Mississippi needs an open primary. It would cut down the number and cost of elections and allow voters to choose among a full slate of candidates unencumbered by party divisions.
It works this way: Republican and Democratic candidates, along with independents, all appear on the same ballot. If no one gets an outright majority, the top two vote-getters compete in a runoff, whether it’s a Democrat and a Republican or two of either – or someone without party affiliation.
In Tupelo, for example, Tuesday’s ballot for mayor would include Democrats Kentrel Boyd and Doyce Deas and Republicans James Presley and Jack Reed Jr. instead of two separate ballots which voters must choose between. The top two, regardless of party, would be in a runoff if no one got a majority. The same would hold true for council elections.
The election would be over in a maximum of two rounds instead of three. Money would be saved – by both taxpayers and candidates – and voter fatigue reduced.
Party affiliation has so far been largely irrelevant in the Tupelo elections, but it will be very relevant on election day in deciding who wins and who loses because people have to choose between primaries.
The hard-shell party activists on both sides over the years have had their reasons for opposing an open primary based on their perceptions of how it would affect their party’s chances. Twenty or 30 years ago it was the Republicans who were for an open primary, but as their success grew they became less enamored of it. When Mississippi passed an open primary law in the 1970s, patterned after Louisiana’s, the Justice Department rejected it under the Voting Rights Act because it was seen as targeted at reducing the prospects of black candidates.
Political times have changed dramatically. What we have no longer makes good sense, if it ever did.
We should end the confusion and frustration by putting everybody on the same ballot. It’s simpler, easier to understand and less expensive, which in any arena other than politics would be more than enough to get it done.

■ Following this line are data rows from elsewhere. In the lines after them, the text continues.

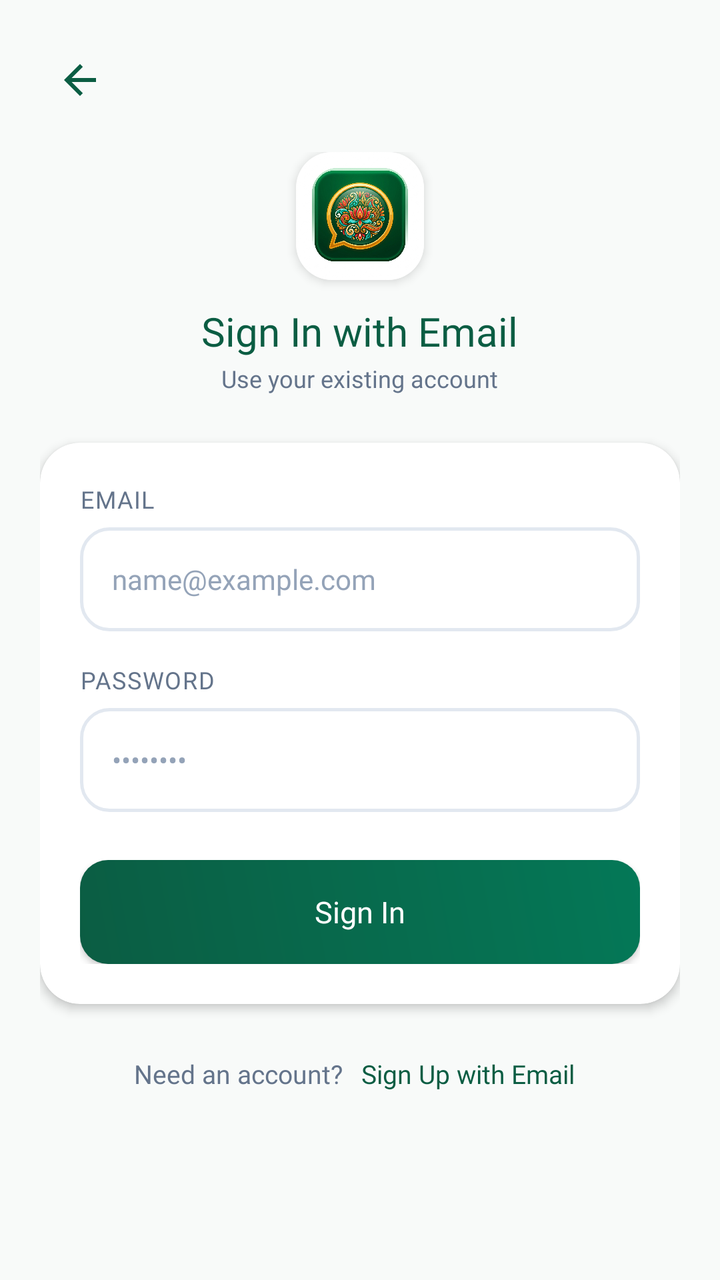
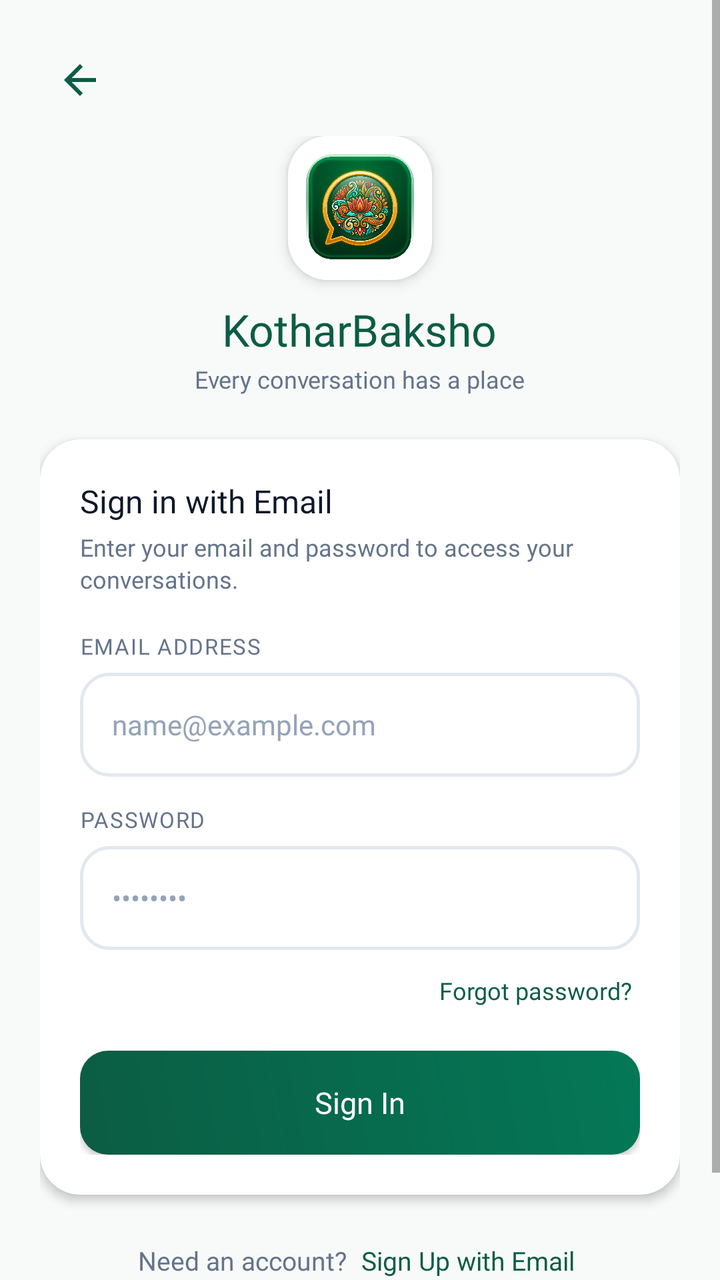

An Android layout rendered at two revisions. The XML below is the earlier revision; the diff shows what the commit changed to produce the second picture.
<!-- AndroidManifest.xml: application theme Theme.KotharBaksho -->
<!-- res/layout/activity_email_login.xml -->
<?xml version="1.0" encoding="utf-8"?>
<ScrollView xmlns:android="http://schemas.android.com/apk/res/android"
    xmlns:app="http://schemas.android.com/apk/res-auto"
    xmlns:tools="http://schemas.android.com/tools"
    android:layout_width="match_parent"
    android:layout_height="match_parent"
    android:background="@color/bg_main"
    android:fillViewport="true">

    <androidx.constraintlayout.widget.ConstraintLayout
        android:layout_width="match_parent"
        android:layout_height="wrap_content"
        android:paddingHorizontal="20dp"
        android:paddingVertical="20dp">

        <ImageView
            android:id="@+id/btnBackEmail"
            android:layout_width="40dp"
            android:layout_height="40dp"
            android:background="?attr/selectableItemBackgroundBorderless"
            android:padding="8dp"
            android:src="@drawable/ic_back_arrow"
            app:layout_constraintStart_toStartOf="parent"
            app:layout_constraintTop_toTopOf="parent"
            app:tint="@color/primary" />

        <LinearLayout
            android:id="@+id/emailHeader"
            android:layout_width="match_parent"
            android:layout_height="wrap_content"
            android:layout_marginTop="16dp"
            android:gravity="center"
            android:orientation="vertical"
            app:layout_constraintEnd_toEndOf="parent"
            app:layout_constraintStart_toStartOf="parent"
            app:layout_constraintTop_toBottomOf="@id/btnBackEmail">

            <androidx.cardview.widget.CardView
                android:layout_width="64dp"
                android:layout_height="64dp"
                app:cardCornerRadius="18dp"
                app:cardElevation="3dp">

                <ImageView
                    android:layout_width="match_parent"
                    android:layout_height="match_parent"
                    android:scaleType="centerCrop"
                    android:src="@drawable/app_logo" />
            </androidx.cardview.widget.CardView>

            <TextView
                android:layout_width="wrap_content"
                android:layout_height="wrap_content"
                android:layout_marginTop="12dp"
                android:fontFamily="@font/poppins_bold"
                android:text="Sign In with Email"
                android:textColor="@color/primary"
                android:textSize="20sp" />

            <TextView
                android:layout_width="wrap_content"
                android:layout_height="wrap_content"
                android:layout_marginTop="2dp"
                android:fontFamily="@font/poppins_regular"
                android:text="Use your existing account"
                android:textColor="@color/text_secondary"
                android:textSize="12sp" />

        </LinearLayout>

        <androidx.cardview.widget.CardView
            android:id="@+id/cardEmailForm"
            android:layout_width="match_parent"
            android:layout_height="wrap_content"
            android:layout_marginTop="24dp"
            app:cardBackgroundColor="@color/surface_card"
            app:cardCornerRadius="20dp"
            app:cardElevation="3dp"
            app:layout_constraintEnd_toEndOf="parent"
            app:layout_constraintStart_toStartOf="parent"
            app:layout_constraintTop_toBottomOf="@id/emailHeader">

            <LinearLayout
                android:layout_width="match_parent"
                android:layout_height="wrap_content"
                android:orientation="vertical"
                android:padding="20dp">

                <TextView
                    android:layout_width="wrap_content"
                    android:layout_height="wrap_content"
                    android:fontFamily="@font/poppins_bold"
                    android:letterSpacing="0.05"
                    android:text="EMAIL"
                    android:textColor="@color/text_secondary"
                    android:textSize="12sp" />

                <EditText
                    android:id="@+id/etEmail"
                    android:layout_width="match_parent"
                    android:layout_height="52dp"
                    android:layout_marginTop="6dp"
                    android:background="@drawable/bg_input_field"
                    android:fontFamily="@font/poppins_regular"
                    android:hint="name@example.com"
                    android:inputType="textEmailAddress"
                    android:paddingHorizontal="16dp"
                    android:textColor="@color/text_primary"
                    android:textColorHint="@color/text_hint"
                    android:textSize="14sp" />

                <TextView
                    android:layout_width="wrap_content"
                    android:layout_height="wrap_content"
                    android:layout_marginTop="16dp"
                    android:fontFamily="@font/poppins_bold"
                    android:letterSpacing="0.05"
                    android:text="PASSWORD"
                    android:textColor="@color/text_secondary"
                    android:textSize="12sp" />

                <EditText
                    android:id="@+id/etPassword"
                    android:layout_width="match_parent"
                    android:layout_height="52dp"
                    android:layout_marginTop="6dp"
                    android:background="@drawable/bg_input_field"
                    android:fontFamily="@font/poppins_regular"
                    android:hint="••••••••"
                    android:inputType="textPassword"
                    android:paddingHorizontal="16dp"
                    android:textColor="@color/text_primary"
                    android:textColorHint="@color/text_hint"
                    android:textSize="14sp" />

                <FrameLayout
                    android:layout_width="match_parent"
                    android:layout_height="52dp"
                    android:layout_marginTop="24dp">

                    <androidx.appcompat.widget.AppCompatButton
                        android:id="@+id/btnEmailSignIn"
                        android:layout_width="match_parent"
                        android:layout_height="match_parent"
                        android:background="@drawable/bg_btn_primary"
                        android:fontFamily="@font/poppins_bold"
                        android:text="Sign In"
                        android:textAllCaps="false"
                        android:textColor="@color/white"
                        android:textSize="15sp" />

                    <ProgressBar
                        android:id="@+id/emailProgress"
                        android:layout_width="26dp"
                        android:layout_height="26dp"
                        android:layout_gravity="center"
                        android:indeterminateTint="@color/white"
                        android:visibility="gone" />

                </FrameLayout>

            </LinearLayout>

        </androidx.cardview.widget.CardView>

        <LinearLayout
            android:id="@+id/registerEmailLinkLayout"
            android:layout_width="wrap_content"
            android:layout_height="wrap_content"
            android:layout_marginTop="20dp"
            android:gravity="center"
            android:orientation="horizontal"
            app:layout_constraintEnd_toEndOf="parent"
            app:layout_constraintStart_toStartOf="parent"
            app:layout_constraintTop_toBottomOf="@id/cardEmailForm">

            <TextView
                android:layout_width="wrap_content"
                android:layout_height="wrap_content"
                android:fontFamily="@font/poppins_regular"
                android:text="Need an account? "
                android:textColor="@color/text_secondary"
                android:textSize="13sp" />

            <TextView
                android:id="@+id/tvEmailSignUp"
                android:layout_width="wrap_content"
                android:layout_height="wrap_content"
                android:fontFamily="@font/poppins_bold"
                android:padding="6dp"
                android:text="Sign Up with Email"
                android:textColor="@color/primary"
                android:textSize="13sp" />

        </LinearLayout>

    </androidx.constraintlayout.widget.ConstraintLayout>

</ScrollView>
<!-- resources referenced by this layout -->
<resources>
  <color name="bg_main">#F8FAF9</color>
  <color name="primary">#0B5D43</color>
  <color name="surface_card">#FFFFFF</color>
  <color name="text_hint">#94A3B8</color>
  <color name="text_primary">#0F172A</color>
  <color name="text_secondary">#64748B</color>
  <color name="white">#FFFFFFFF</color>
  <!-- drawable app_logo: png bitmap (drawable-xhdpi, 474106 bytes) -->
  <!-- drawable bg_btn_primary (drawable) -->
  <?xml version="1.0" encoding="utf-8"?>
  <ripple xmlns:android="http://schemas.android.com/apk/res/android"
      android:color="#33FFFFFF">
      <item>
          <shape>
              <gradient
                  android:startColor="@color/primary"
                  android:endColor="@color/primary_variant"
                  android:angle="45" />
              <corners android:radius="14dp" />
          </shape>
      </item>
  </ripple>
  <!-- drawable bg_input_field (drawable) -->
  <?xml version="1.0" encoding="utf-8"?>
  <shape xmlns:android="http://schemas.android.com/apk/res/android">
      <solid android:color="@color/surface_card" />
      <stroke android:width="1.5dp" android:color="@color/divider_line" />
      <corners android:radius="14dp" />
  </shape>
  <!-- drawable ic_back_arrow (drawable) -->
  <vector xmlns:android="http://schemas.android.com/apk/res/android"
      android:width="24dp"
      android:height="24dp"
      android:viewportWidth="24"
      android:viewportHeight="24">
    <path
        android:fillColor="@android:color/white"
        android:pathData="M20,11H7.83l5.59,-5.59L12,4l-8,8 8,8 1.41,-1.41L7.83,13H20V11Z"/>
  </vector>
  <style name="Theme.KotharBaksho" parent="Theme.MaterialComponents.DayNight.NoActionBar">
          
          <item name="colorPrimary">@color/primary</item>
          <item name="colorPrimaryVariant">@color/primary_dark</item>
          <item name="colorOnPrimary">@color/white</item>
          
          <item name="colorSecondary">@color/accent_gold</item>
          <item name="colorSecondaryVariant">@color/accent_gold_dark</item>
          <item name="colorOnSecondary">@color/black</item>
          
          <item name="android:statusBarColor">@color/primary_dark</item>
          <item name="android:windowBackground">@color/bg_main</item>
      </style>
  <color name="primary_variant">#047857</color>
  <color name="divider_line">#E2E8F0</color>
  <color name="primary_dark">#064E3B</color>
  <color name="accent_gold">#F59E0B</color>
  <color name="accent_gold_dark">#D97706</color>
  <color name="black">#FF000000</color>
</resources>

<!-- the commit's change to res/layout/activity_email_login.xml (unified diff, before → after) -->
@@ -5,7 +5,8 @@
     android:layout_width="match_parent"
     android:layout_height="match_parent"
     android:background="@color/bg_main"
-    android:fillViewport="true">
+    android:fillViewport="true"
+    tools:context=".EmailLoginActivity">
 
     <androidx.constraintlayout.widget.ConstraintLayout
         android:layout_width="match_parent"
@@ -13,6 +14,7 @@
         android:paddingHorizontal="20dp"
         android:paddingVertical="20dp">
 
+        
         <ImageView
             android:id="@+id/btnBackEmail"
             android:layout_width="40dp"
@@ -24,11 +26,12 @@
             app:layout_constraintTop_toTopOf="parent"
             app:tint="@color/primary" />
 
+        
         <LinearLayout
             android:id="@+id/emailHeader"
-            android:layout_width="match_parent"
+            android:layout_width="wrap_content"
             android:layout_height="wrap_content"
-            android:layout_marginTop="16dp"
+            android:layout_marginTop="8dp"
             android:gravity="center"
             android:orientation="vertical"
             app:layout_constraintEnd_toEndOf="parent"
@@ -36,10 +39,10 @@
             app:layout_constraintTop_toBottomOf="@id/btnBackEmail">
 
             <androidx.cardview.widget.CardView
-                android:layout_width="64dp"
-                android:layout_height="64dp"
-                app:cardCornerRadius="18dp"
-                app:cardElevation="3dp">
+                android:layout_width="72dp"
+                android:layout_height="72dp"
+                app:cardCornerRadius="20dp"
+                app:cardElevation="4dp">
 
                 <ImageView
                     android:layout_width="match_parent"
@@ -51,28 +54,29 @@
             <TextView
                 android:layout_width="wrap_content"
                 android:layout_height="wrap_content"
-                android:layout_marginTop="12dp"
+                android:layout_marginTop="10dp"
                 android:fontFamily="@font/poppins_bold"
-                android:text="Sign In with Email"
+                android:text="@string/app_name_english"
                 android:textColor="@color/primary"
-                android:textSize="20sp" />
+                android:textSize="22sp" />
 
             <TextView
                 android:layout_width="wrap_content"
                 android:layout_height="wrap_content"
                 android:layout_marginTop="2dp"
                 android:fontFamily="@font/poppins_regular"
-                android:text="Use your existing account"
+                android:text="@string/tagline_english"
                 android:textColor="@color/text_secondary"
                 android:textSize="12sp" />
 
         </LinearLayout>
 
+        
         <androidx.cardview.widget.CardView
             android:id="@+id/cardEmailForm"
             android:layout_width="match_parent"
             android:layout_height="wrap_content"
-            android:layout_marginTop="24dp"
+            android:layout_marginTop="22dp"
             app:cardBackgroundColor="@color/surface_card"
             app:cardCornerRadius="20dp"
             app:cardElevation="3dp"
@@ -90,10 +94,30 @@
                     android:layout_width="wrap_content"
                     android:layout_height="wrap_content"
                     android:fontFamily="@font/poppins_bold"
+                    android:text="Sign in with Email"
+                    android:textColor="@color/text_primary"
+                    android:textSize="16sp" />
+
+                <TextView
+                    android:layout_width="wrap_content"
+                    android:layout_height="wrap_content"
+                    android:layout_marginTop="4dp"
+                    android:fontFamily="@font/poppins_regular"
+                    android:lineSpacingExtra="2dp"
+                    android:text="Enter your email and password to access your conversations."
+                    android:textColor="@color/text_secondary"
+                    android:textSize="12sp" />
+
+                
+                <TextView
+                    android:layout_width="wrap_content"
+                    android:layout_height="wrap_content"
+                    android:layout_marginTop="18dp"
+                    android:fontFamily="@font/poppins_bold"
                     android:letterSpacing="0.05"
-                    android:text="EMAIL"
-                    android:textColor="@color/text_secondary"
-                    android:textSize="12sp" />
+                    android:text="EMAIL ADDRESS"
+                    android:textColor="@color/text_secondary"
+                    android:textSize="11sp" />
 
                 <EditText
                     android:id="@+id/etEmail"
@@ -109,15 +133,16 @@
                     android:textColorHint="@color/text_hint"
                     android:textSize="14sp" />
 
-                <TextView
-                    android:layout_width="wrap_content"
-                    android:layout_height="wrap_content"
-                    android:layout_marginTop="16dp"
+                
+                <TextView
+                    android:layout_width="wrap_content"
+                    android:layout_height="wrap_content"
+                    android:layout_marginTop="14dp"
                     android:fontFamily="@font/poppins_bold"
                     android:letterSpacing="0.05"
                     android:text="PASSWORD"
                     android:textColor="@color/text_secondary"
-                    android:textSize="12sp" />
+                    android:textSize="11sp" />
 
                 <EditText
                     android:id="@+id/etPassword"
@@ -133,10 +158,24 @@
                     android:textColorHint="@color/text_hint"
                     android:textSize="14sp" />
 
+                
+                <TextView
+                    android:id="@+id/tvForgotPassword"
+                    android:layout_width="wrap_content"
+                    android:layout_height="wrap_content"
+                    android:layout_gravity="end"
+                    android:layout_marginTop="8dp"
+                    android:fontFamily="@font/poppins_bold"
+                    android:padding="4dp"
+                    android:text="Forgot password?"
+                    android:textColor="@color/primary"
+                    android:textSize="12sp" />
+
+                
                 <FrameLayout
                     android:layout_width="match_parent"
                     android:layout_height="52dp"
-                    android:layout_marginTop="24dp">
+                    android:layout_marginTop="18dp">
 
                     <androidx.appcompat.widget.AppCompatButton
                         android:id="@+id/btnEmailSignIn"
@@ -163,32 +202,52 @@
 
         </androidx.cardview.widget.CardView>
 
+        
         <LinearLayout
-            android:id="@+id/registerEmailLinkLayout"
+            android:id="@+id/bottomLinksLayout"
             android:layout_width="wrap_content"
             android:layout_height="wrap_content"
             android:layout_marginTop="20dp"
             android:gravity="center"
-            android:orientation="horizontal"
+            android:orientation="vertical"
             app:layout_constraintEnd_toEndOf="parent"
             app:layout_constraintStart_toStartOf="parent"
             app:layout_constraintTop_toBottomOf="@id/cardEmailForm">
 
+            <LinearLayout
+                android:layout_width="wrap_content"
+                android:layout_height="wrap_content"
+                android:gravity="center"
+                android:orientation="horizontal">
+
+                <TextView
+                    android:layout_width="wrap_content"
+                    android:layout_height="wrap_content"
+                    android:fontFamily="@font/poppins_regular"
+                    android:text="Need an account? "
+                    android:textColor="@color/text_secondary"
+                    android:textSize="13sp" />
+
+                <TextView
+                    android:id="@+id/tvEmailSignUp"
+                    android:layout_width="wrap_content"
+                    android:layout_height="wrap_content"
+                    android:fontFamily="@font/poppins_bold"
+                    android:padding="4dp"
+                    android:text="Sign Up with Email"
+                    android:textColor="@color/primary"
+                    android:textSize="13sp" />
+
+            </LinearLayout>
+
             <TextView
-                android:layout_width="wrap_content"
-                android:layout_height="wrap_content"
-                android:fontFamily="@font/poppins_regular"
-                android:text="Need an account? "
-                android:textColor="@color/text_secondary"
-                android:textSize="13sp" />
-
-            <TextView
-                android:id="@+id/tvEmailSignUp"
-                android:layout_width="wrap_content"
-                android:layout_height="wrap_content"
+                android:id="@+id/tvPhoneLogin"
+                android:layout_width="wrap_content"
+                android:layout_height="wrap_content"
+                android:layout_marginTop="6dp"
                 android:fontFamily="@font/poppins_bold"
                 android:padding="6dp"
-                android:text="Sign Up with Email"
+                android:text="Sign in with Phone Number"
                 android:textColor="@color/primary"
                 android:textSize="13sp" />
 
<!-- resource entries referenced after the edit -->
@@ -39,6 +39,8 @@
         android:fillColor="@android:color/white"
         android:pathData="M20,11H7.83l5.59,-5.59L12,4l-8,8 8,8 1.41,-1.41L7.83,13H20V11Z"/>
   </vector>
+  <string name="app_name_english">KotharBaksho</string>
+  <string name="tagline_english">Every conversation has a place</string>
   <style name="Theme.KotharBaksho" parent="Theme.MaterialComponents.DayNight.NoActionBar">
           
           <item name="colorPrimary">@color/primary</item>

Lloyd Gray is editor of the Daily Journal. Contact him at 678-1579 or email@example.com.
Lloyd Gray/NEMS Daily Journal